Rockslides will be more common in the next couple of months.

A rock slide just east of Grand Junction shut down a stretch of I-70 Sunday. About 11:45 AM several boulders came down at the 57-mile marker in DeBeque Canyon forcing the closure of the interstate in both directions. The rocks struck a car traveling through the canyon injuring two women. I-70 has since reopened.

The Colorado Department of Transportation will be on the site today doing mitigation work cleaning up after the slide that still has the eastbound lane of I-70 closed. I was driving back through Sunday evening and traffic on the eastbound side was backed up for several miles. Traffic is being detoured onto highway 65 and then onto 45 1/2 road before rentering onto I-70 in DeBeque.

It's the same thing every spring in Colorado. Along with warmer weather comes increased risks of rockslides. This year is predicted to be worse than most with all the rain and snow from this year's extra-wet winter. The water runoff loosens the rock and all it takes is one loose boulder rolling down to trigger an all-out slide.

CDOT is back at work on a rockslide mitigation project in Glenwood Canyon. That work will include cleaning out rocks along catch fences and patching spots in older parts of the fences. If you're heading to Denver, expect delays along I-70 for the next several weeks. Glenwood Canyon is just one spot in Colorado where the risk of a rockslide is high. There are dangerous slide zones all across the Rocky Mountains along the roads that cut through them.

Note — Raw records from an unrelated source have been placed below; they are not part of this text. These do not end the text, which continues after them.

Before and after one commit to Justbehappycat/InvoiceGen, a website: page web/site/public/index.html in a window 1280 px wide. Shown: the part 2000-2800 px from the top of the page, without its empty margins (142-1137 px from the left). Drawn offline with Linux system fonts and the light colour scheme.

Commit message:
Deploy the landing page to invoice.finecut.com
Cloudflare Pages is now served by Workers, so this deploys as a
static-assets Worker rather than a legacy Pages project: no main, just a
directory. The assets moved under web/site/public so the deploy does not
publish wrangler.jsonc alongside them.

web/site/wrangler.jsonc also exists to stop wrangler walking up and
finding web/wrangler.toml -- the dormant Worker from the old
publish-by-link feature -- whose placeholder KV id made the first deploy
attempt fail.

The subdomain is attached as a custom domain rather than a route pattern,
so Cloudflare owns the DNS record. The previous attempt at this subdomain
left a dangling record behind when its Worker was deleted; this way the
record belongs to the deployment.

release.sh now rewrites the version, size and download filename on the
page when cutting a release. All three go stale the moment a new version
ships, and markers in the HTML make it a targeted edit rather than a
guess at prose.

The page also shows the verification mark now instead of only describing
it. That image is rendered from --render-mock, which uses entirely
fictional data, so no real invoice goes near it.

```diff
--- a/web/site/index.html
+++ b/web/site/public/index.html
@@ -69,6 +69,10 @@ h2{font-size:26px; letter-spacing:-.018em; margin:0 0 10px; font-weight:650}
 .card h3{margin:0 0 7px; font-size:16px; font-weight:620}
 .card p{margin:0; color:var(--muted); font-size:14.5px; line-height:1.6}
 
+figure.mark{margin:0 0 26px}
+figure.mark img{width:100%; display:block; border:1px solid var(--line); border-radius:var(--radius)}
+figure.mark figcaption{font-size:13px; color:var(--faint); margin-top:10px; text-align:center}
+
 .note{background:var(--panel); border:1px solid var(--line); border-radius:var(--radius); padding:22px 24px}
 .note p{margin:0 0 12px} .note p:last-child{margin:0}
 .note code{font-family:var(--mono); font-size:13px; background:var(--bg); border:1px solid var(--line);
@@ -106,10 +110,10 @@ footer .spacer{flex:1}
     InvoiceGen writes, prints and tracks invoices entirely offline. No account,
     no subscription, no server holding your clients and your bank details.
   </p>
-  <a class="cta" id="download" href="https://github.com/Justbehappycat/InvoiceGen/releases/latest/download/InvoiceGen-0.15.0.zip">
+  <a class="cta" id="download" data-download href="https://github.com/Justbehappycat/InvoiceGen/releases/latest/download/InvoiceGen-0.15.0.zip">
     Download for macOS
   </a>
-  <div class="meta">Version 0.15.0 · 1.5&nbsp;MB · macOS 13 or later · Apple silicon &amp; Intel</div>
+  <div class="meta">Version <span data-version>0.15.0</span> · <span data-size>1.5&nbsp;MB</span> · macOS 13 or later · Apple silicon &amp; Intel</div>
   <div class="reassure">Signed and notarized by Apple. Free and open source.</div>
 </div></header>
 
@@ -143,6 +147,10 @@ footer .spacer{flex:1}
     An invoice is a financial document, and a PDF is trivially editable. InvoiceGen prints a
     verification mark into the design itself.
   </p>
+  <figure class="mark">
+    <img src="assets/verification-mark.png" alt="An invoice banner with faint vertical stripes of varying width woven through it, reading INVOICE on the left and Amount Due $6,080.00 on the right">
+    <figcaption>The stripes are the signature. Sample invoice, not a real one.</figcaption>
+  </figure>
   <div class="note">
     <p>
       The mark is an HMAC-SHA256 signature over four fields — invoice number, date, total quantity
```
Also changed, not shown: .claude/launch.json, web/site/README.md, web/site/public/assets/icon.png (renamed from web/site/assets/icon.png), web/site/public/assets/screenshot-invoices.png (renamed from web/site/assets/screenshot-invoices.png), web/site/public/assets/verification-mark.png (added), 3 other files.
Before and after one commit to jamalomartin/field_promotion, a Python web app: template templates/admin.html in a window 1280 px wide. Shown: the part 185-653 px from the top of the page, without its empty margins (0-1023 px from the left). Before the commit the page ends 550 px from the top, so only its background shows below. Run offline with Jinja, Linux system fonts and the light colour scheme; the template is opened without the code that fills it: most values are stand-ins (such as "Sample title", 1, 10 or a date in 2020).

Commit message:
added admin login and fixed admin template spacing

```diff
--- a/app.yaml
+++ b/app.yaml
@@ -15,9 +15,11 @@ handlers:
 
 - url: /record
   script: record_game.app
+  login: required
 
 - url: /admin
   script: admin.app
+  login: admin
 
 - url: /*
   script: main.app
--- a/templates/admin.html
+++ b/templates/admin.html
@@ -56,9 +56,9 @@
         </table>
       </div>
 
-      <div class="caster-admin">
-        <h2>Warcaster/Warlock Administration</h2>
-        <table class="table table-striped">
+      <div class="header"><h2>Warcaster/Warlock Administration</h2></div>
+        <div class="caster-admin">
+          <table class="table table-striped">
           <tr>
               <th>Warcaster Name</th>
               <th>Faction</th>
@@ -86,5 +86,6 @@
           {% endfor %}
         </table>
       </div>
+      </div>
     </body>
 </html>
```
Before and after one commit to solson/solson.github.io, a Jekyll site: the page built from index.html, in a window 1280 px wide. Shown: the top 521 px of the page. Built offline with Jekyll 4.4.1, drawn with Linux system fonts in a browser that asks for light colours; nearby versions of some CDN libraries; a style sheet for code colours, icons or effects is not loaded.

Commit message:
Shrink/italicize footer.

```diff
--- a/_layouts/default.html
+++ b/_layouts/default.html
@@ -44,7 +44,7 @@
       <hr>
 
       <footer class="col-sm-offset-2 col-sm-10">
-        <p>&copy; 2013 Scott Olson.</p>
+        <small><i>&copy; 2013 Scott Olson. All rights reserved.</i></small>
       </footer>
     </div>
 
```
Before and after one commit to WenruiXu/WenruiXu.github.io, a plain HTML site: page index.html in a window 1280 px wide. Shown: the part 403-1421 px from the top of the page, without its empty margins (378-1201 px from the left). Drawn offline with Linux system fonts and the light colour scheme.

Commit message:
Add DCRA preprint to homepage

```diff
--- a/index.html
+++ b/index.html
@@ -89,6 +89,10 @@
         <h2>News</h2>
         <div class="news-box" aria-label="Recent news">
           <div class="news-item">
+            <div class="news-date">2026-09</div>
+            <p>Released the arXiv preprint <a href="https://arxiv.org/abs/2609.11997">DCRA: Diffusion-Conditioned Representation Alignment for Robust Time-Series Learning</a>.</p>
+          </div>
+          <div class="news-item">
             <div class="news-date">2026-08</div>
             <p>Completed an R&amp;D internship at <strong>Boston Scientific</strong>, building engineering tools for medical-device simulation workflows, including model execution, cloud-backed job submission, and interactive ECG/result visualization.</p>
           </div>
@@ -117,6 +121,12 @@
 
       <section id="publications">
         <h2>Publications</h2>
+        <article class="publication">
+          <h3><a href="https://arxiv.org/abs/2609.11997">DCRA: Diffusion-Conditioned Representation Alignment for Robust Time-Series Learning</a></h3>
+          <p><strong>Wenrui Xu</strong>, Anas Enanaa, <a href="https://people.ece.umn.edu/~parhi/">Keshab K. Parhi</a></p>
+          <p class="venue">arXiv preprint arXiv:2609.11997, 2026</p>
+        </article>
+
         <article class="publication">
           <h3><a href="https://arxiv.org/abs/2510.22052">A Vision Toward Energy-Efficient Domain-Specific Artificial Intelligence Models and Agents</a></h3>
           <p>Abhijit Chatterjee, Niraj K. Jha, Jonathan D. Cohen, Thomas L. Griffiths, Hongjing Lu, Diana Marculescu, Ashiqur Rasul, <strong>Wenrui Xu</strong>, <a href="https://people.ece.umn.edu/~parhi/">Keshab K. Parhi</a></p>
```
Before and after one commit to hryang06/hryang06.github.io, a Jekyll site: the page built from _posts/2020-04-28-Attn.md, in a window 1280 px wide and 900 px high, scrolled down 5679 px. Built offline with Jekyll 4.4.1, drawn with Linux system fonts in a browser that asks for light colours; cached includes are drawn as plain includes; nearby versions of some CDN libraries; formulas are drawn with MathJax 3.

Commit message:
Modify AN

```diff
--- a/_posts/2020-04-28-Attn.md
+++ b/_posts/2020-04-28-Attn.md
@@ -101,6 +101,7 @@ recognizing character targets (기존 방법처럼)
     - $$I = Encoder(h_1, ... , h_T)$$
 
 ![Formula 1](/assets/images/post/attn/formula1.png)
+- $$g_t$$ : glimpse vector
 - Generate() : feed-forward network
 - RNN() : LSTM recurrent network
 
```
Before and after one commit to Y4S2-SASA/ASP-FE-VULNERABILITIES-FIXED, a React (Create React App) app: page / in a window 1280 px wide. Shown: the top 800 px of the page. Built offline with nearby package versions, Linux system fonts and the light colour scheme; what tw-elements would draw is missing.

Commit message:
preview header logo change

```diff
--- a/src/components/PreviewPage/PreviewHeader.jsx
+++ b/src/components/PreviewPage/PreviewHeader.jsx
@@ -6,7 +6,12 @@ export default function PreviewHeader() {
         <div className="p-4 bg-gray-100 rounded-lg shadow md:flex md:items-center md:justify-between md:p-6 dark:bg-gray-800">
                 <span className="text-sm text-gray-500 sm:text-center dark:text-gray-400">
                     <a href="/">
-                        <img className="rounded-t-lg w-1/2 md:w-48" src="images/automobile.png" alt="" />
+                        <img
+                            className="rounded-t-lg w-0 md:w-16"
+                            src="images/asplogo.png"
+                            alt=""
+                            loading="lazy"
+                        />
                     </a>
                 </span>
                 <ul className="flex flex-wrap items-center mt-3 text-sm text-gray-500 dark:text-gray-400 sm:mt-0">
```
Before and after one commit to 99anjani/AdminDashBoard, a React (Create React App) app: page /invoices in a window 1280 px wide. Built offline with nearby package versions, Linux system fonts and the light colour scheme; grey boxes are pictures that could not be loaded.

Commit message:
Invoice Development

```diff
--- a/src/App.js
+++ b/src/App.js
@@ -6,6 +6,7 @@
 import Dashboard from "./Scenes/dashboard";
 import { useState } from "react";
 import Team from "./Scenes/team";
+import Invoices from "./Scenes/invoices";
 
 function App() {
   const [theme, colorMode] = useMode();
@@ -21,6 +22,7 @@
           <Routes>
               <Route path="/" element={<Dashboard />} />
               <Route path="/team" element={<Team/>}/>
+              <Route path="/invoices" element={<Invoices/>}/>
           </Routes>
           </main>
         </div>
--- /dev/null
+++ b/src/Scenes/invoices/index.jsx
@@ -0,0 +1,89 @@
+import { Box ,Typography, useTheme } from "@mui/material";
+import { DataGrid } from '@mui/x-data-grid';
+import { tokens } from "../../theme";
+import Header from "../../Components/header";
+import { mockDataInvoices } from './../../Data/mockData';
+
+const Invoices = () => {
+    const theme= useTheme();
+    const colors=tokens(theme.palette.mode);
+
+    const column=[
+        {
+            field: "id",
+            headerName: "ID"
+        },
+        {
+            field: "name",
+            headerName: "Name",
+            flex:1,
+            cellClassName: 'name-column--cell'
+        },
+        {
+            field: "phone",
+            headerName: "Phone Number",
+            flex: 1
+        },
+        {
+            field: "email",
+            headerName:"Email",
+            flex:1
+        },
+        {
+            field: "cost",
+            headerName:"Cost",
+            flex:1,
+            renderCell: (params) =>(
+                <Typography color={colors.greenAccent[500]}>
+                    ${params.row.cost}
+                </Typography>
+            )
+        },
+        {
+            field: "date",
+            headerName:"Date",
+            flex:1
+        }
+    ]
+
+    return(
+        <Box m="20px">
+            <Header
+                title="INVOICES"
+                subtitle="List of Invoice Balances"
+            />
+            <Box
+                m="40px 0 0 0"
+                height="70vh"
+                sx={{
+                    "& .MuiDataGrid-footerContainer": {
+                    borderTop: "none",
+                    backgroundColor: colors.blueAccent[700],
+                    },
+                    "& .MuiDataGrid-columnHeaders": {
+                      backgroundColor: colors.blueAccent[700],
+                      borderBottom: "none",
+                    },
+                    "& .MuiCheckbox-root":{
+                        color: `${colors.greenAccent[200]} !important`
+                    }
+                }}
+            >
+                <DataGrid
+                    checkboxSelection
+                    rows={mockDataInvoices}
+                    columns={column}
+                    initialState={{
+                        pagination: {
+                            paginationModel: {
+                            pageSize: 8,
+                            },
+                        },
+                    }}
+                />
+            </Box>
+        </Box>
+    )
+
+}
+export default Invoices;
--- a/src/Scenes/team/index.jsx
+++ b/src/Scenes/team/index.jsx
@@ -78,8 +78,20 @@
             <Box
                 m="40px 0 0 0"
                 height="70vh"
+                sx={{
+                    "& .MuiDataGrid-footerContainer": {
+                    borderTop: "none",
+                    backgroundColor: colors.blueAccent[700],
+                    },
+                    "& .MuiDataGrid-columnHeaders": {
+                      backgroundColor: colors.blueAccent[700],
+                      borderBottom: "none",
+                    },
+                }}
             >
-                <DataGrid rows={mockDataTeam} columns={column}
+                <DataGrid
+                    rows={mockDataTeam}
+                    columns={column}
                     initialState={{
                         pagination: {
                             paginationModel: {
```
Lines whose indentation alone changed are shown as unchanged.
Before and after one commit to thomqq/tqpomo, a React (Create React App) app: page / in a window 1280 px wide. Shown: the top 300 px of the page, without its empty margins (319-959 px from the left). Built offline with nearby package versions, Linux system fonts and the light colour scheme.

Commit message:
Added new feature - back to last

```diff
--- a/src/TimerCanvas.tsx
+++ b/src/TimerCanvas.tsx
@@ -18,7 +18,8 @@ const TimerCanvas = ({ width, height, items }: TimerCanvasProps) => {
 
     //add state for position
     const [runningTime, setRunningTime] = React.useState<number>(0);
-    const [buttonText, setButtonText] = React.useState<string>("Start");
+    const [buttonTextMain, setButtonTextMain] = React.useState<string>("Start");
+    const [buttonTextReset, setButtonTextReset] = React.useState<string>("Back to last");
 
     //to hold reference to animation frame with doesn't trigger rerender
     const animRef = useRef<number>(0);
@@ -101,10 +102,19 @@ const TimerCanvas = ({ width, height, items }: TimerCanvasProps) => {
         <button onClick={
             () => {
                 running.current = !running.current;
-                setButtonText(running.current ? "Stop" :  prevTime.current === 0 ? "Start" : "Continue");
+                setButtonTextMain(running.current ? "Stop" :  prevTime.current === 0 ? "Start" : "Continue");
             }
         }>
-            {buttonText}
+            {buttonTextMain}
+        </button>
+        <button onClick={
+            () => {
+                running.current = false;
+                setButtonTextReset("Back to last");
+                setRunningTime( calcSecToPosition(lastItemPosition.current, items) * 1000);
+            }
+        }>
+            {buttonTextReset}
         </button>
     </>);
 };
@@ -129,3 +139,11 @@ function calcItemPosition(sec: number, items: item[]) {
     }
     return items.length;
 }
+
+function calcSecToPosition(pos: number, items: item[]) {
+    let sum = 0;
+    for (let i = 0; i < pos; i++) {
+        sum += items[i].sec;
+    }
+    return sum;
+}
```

Keep out a watchful eye while traveling along these high-risk zones. If your car is struck, call 911 and stay in your car. It's safer in your car than standing outside. More rocks could be on their way down.

Credit: The Aspen Times